What you should do = Without the pictures, print each of the records below exactly as it appears.

(Stored dataset items)
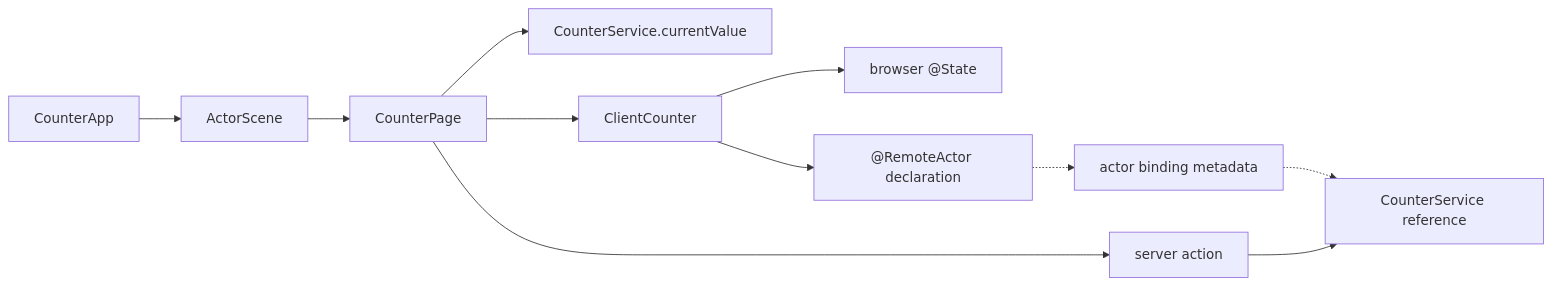
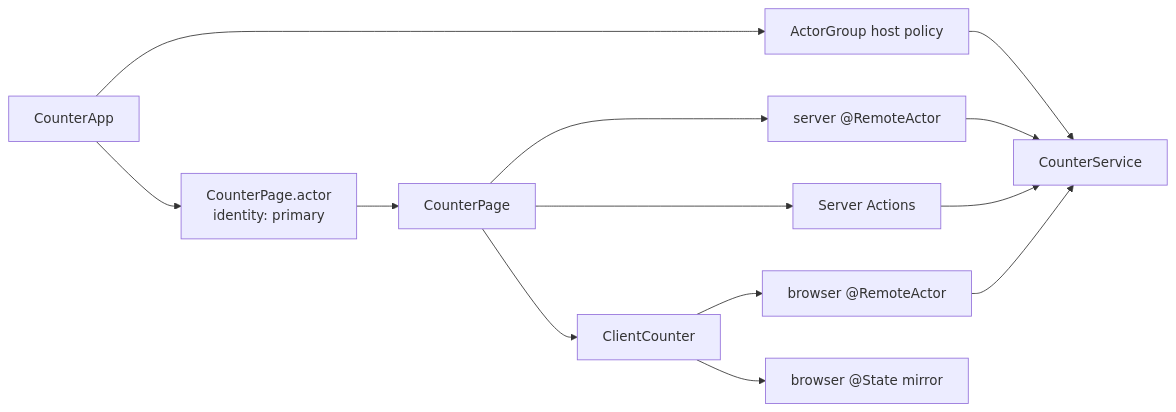
One commit to 1amageek/swift-web changed the diagram in Examples/CounterApp/README.md. Above: the diagram before and after it, drawn with Mermaid. The commit also changed other lines of this file and 46 other files, not shown here.

````diff
--- a/Examples/CounterApp/README.md
+++ b/Examples/CounterApp/README.md
@@ -9,13 +12,15 @@
 ```mermaid
 flowchart LR
-  App["CounterApp"] --> ActorScene["ActorScene"]
-  ActorScene --> Page["CounterPage"]
-  Page --> Load["CounterService.currentValue"]
+  App["CounterApp"] --> Host["ActorGroup host policy"]
+  Host --> Actor["CounterService"]
+  App --> Bind["CounterPage.actor<br/>identity: primary"]
+  Bind --> Page["CounterPage"]
+  Page --> Load["server @RemoteActor"]
+  Page --> Action["Server Actions"]
   Page --> Client["ClientCounter"]
-  Client --> State["browser @State"]
-  Client --> Remote["@RemoteActor declaration"]
-  Remote -.-> Binding["actor binding metadata"]
-  Binding -.-> Service["CounterService reference"]
-  Page --> Action["server action"]
-  Action --> Service
+  Client --> Remote["browser @RemoteActor"]
+  Remote --> Actor
+  Load --> Actor
+  Action --> Actor
+  Client --> State["browser @State mirror"]
 ```
````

Solution for this task =
One commit to 1amageek/swift-web changed the diagram in Examples/CounterApp/README.md. Above: the diagram before and after it, drawn with Mermaid. The commit also changed other lines of this file and 46 other files, not shown here.

````diff
--- a/Examples/CounterApp/README.md
+++ b/Examples/CounterApp/README.md
@@ -9,13 +12,15 @@
 ```mermaid
 flowchart LR
-  App["CounterApp"] --> ActorScene["ActorScene"]
-  ActorScene --> Page["CounterPage"]
-  Page --> Load["CounterService.currentValue"]
+  App["CounterApp"] --> Host["ActorGroup host policy"]
+  Host --> Actor["CounterService"]
+  App --> Bind["CounterPage.actor<br/>identity: primary"]
+  Bind --> Page["CounterPage"]
+  Page --> Load["server @RemoteActor"]
+  Page --> Action["Server Actions"]
   Page --> Client["ClientCounter"]
-  Client --> State["browser @State"]
-  Client --> Remote["@RemoteActor declaration"]
-  Remote -.-> Binding["actor binding metadata"]
-  Binding -.-> Service["CounterService reference"]
-  Page --> Action["server action"]
-  Action --> Service
+  Client --> Remote["browser @RemoteActor"]
+  Remote --> Actor
+  Load --> Actor
+  Action --> Actor
+  Client --> State["browser @State mirror"]
 ```
````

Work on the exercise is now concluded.